This article presents a genome-wide statistical validation of the oligo array platform on a large set of patient samples and demonstrates statistically its superiority over the BAC platform for the Identification of chromosomic events. Taking advantage of a large set of human samples treated by the two technologies, a statistical model has been developed to show that the BAC platform could also detect microevents.
The study of the genomic imbalances in a variety of different diseases, including cancer, is a major step towards the understanding of disease development. In cancer cells, for example, DNA copy number increases have been shown to be one of the mechanisms by which oncogenes and drug resistance genes can be activated, whereas loss of DNA material may cause inactivation of tumor suppressor genes. Knowledge of copy-number aberrations can have also immediate clinical use in diagnosis and in some cases can provide useful prognostic information. Association of DNA copy-number aberrations with prognosis has been found for a variety of tumor types, including prostate cancer , breast cancer , gastric cancer  and lymphoma [4, 5].
Chromosomal Comparative Genomic Hybridization (CGH) is a molecular cytogenetic method for the detection of chromosomal imbalances and it has been extensively used for studying copy number alterations in various cancer types since it was first described in 1992 [6–8]. As classical CGH has an average resolution of 10–20 megabases, it is able to detect changes affecting relatively large chromosomal regions. The introduction of array-based platforms has therefore greatly improved genomic profiling and currently, two technologies are mainly used for screening of DNA copy number; the BAC (Bacterial Artificial Chromosome) and the oligonucleotide-based CGH arrays. BAC-based CGH arrays were amongst the first genomic arrays to be introduced  and are routinely used to detect single copy changes in the genome, owing to their high sensitivity. However, producing BAC clones for array CGH (aCGH) is expensive and time-consuming and, due to the large size of BACs, the limits of BAC aCGH resolution have been reached. Oligonucleotide aCGH [10, 11] allow flexibility in probe design, greater coverage, and much higher resolution. The latter depends on array design and the cell type homogeneity. Moreover, oligonucleotides can more easily be produced for any organism for which the genome has been sequenced. Today, as noted in , the aCGH field is evolving towards oligonucleotide aCGH.
IJssel  has published a genome-wide validation of their in-house spotted oligo aCGH using BAC arrays, for human and mouse samples. These samples consist of one human gastric tumour and two different mouse tumours, and the comparison between BAC and oligo aCGH was performed on the genomic profiles. In this study, IJssel distinguished two kinds of noise, the technical noise and the true genomic copy number polymorphisms . Various algorithms for data denoising exist such as the non-parametric method called circular binary segmentation (CBS)  which splits the chromosomes into regions of equal copy number. CBS is identified as one of the best segmentation methods .

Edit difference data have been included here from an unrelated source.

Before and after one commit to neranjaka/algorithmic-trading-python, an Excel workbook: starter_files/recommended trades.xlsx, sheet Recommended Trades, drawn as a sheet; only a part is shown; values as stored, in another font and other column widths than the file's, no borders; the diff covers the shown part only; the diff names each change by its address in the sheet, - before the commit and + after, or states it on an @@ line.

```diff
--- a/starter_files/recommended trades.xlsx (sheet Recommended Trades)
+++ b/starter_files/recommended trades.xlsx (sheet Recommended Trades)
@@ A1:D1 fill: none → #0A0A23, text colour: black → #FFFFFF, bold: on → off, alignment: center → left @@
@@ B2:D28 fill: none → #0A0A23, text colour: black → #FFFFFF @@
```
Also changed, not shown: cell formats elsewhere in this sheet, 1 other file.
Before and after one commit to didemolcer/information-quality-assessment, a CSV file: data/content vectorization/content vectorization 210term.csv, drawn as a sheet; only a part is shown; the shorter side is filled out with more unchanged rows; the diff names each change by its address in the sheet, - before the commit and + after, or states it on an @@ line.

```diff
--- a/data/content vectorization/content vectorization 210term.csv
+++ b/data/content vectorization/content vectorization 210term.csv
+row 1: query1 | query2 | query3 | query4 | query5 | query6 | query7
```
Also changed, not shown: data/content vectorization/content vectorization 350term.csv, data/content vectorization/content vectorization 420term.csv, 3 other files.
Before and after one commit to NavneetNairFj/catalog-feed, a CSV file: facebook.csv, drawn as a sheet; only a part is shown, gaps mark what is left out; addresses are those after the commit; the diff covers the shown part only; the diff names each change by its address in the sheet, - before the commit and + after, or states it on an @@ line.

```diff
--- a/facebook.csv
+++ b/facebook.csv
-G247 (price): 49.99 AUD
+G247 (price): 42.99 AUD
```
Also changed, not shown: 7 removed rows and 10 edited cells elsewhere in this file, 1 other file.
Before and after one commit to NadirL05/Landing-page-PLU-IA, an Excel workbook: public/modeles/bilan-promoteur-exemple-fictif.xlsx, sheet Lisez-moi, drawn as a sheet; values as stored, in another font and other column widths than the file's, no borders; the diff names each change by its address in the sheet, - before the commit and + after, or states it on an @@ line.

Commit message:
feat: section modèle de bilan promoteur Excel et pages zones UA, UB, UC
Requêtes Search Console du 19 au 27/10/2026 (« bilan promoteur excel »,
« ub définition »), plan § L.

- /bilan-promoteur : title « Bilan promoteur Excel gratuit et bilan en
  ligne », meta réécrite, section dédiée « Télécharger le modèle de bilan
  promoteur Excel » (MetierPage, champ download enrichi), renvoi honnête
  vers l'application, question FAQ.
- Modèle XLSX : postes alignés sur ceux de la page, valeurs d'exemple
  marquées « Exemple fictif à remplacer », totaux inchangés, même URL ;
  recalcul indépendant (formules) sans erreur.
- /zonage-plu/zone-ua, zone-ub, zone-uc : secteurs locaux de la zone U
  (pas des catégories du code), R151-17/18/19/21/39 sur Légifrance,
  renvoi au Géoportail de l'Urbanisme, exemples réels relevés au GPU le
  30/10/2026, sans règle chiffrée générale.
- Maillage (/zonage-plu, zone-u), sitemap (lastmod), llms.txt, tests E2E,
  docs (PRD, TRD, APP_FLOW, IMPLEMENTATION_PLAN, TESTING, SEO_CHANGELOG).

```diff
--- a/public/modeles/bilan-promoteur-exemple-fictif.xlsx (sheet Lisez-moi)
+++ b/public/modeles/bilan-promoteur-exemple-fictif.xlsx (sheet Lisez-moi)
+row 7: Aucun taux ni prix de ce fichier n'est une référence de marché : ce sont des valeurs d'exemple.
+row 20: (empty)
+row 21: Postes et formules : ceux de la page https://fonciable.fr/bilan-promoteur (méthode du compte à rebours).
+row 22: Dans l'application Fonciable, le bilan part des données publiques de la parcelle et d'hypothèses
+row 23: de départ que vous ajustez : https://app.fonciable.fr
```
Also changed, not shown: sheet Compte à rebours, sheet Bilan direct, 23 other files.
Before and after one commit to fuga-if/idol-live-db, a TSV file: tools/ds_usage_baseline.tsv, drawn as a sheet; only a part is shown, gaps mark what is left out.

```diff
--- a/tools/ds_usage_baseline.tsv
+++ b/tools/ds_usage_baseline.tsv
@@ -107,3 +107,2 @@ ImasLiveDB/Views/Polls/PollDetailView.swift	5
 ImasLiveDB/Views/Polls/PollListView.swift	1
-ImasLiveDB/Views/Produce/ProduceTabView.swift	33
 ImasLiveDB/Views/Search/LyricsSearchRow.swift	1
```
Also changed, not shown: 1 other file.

Here, we present a comprehensive comparison between the two aCGH platforms using available data from 19 human advanced prostate cancer (European PRIMA project, PRostate cancer Integral Management Approach) obtained at two independent sites with the same batch of DNA. This comprehensive comparison has been performed on raw data sets and data analysed using CBS . This represents the first genome-wide statistical validation of the oligo array platform. In addition we have developed a statistical method to identify BAC outliers that could represent microevents.
Probe distribution and noise levels for the BAC and oligo platforms
The repartitions of BACs and oligos on the human genome were first compared. The uniformity of the 3040 BACs and the 40319 oligos repartition along the human genome was tested using the Kolmogorov-Smirnov test (p-value < 0.01), considering each chromosome arm as an interval and each BAC and oligo as a point. BACs are uniformly distributed along all the chromosomes whereas oligos are not, except on chromosome 18 and arms 7p, 10p and 19p.
A log-ratio comparison of the oligo and BAC CGH platforms
Comparison between oligo and BAC CGH using segmentation
Secondly, all the segments were compared individually. Before comparing the segment samples, a Shapiro test was performed to determine whether their distributions are gaussian. A Student test was used to compare the Gaussian distributions, otherwise a Wilcoxon-Mann-Whitney test was applied. A 1% false discovery rate  was then used to avoid problems related to multiple testing. Using these approaches we have identified 173 of 1231 (14%) BAC segments with values divergent from oligo values (BAC versus oligo) and 177 of 1560 (11%) oligo divergent segments (oligo versus BAC). To complete this result the same comparison was done with a false discovery rate of 5% and 10%. For 5% the number of divergent segments are then 272 and 338 for BAC versus oligo and oligo versus BAC respectively and for 10%, 299 and 375.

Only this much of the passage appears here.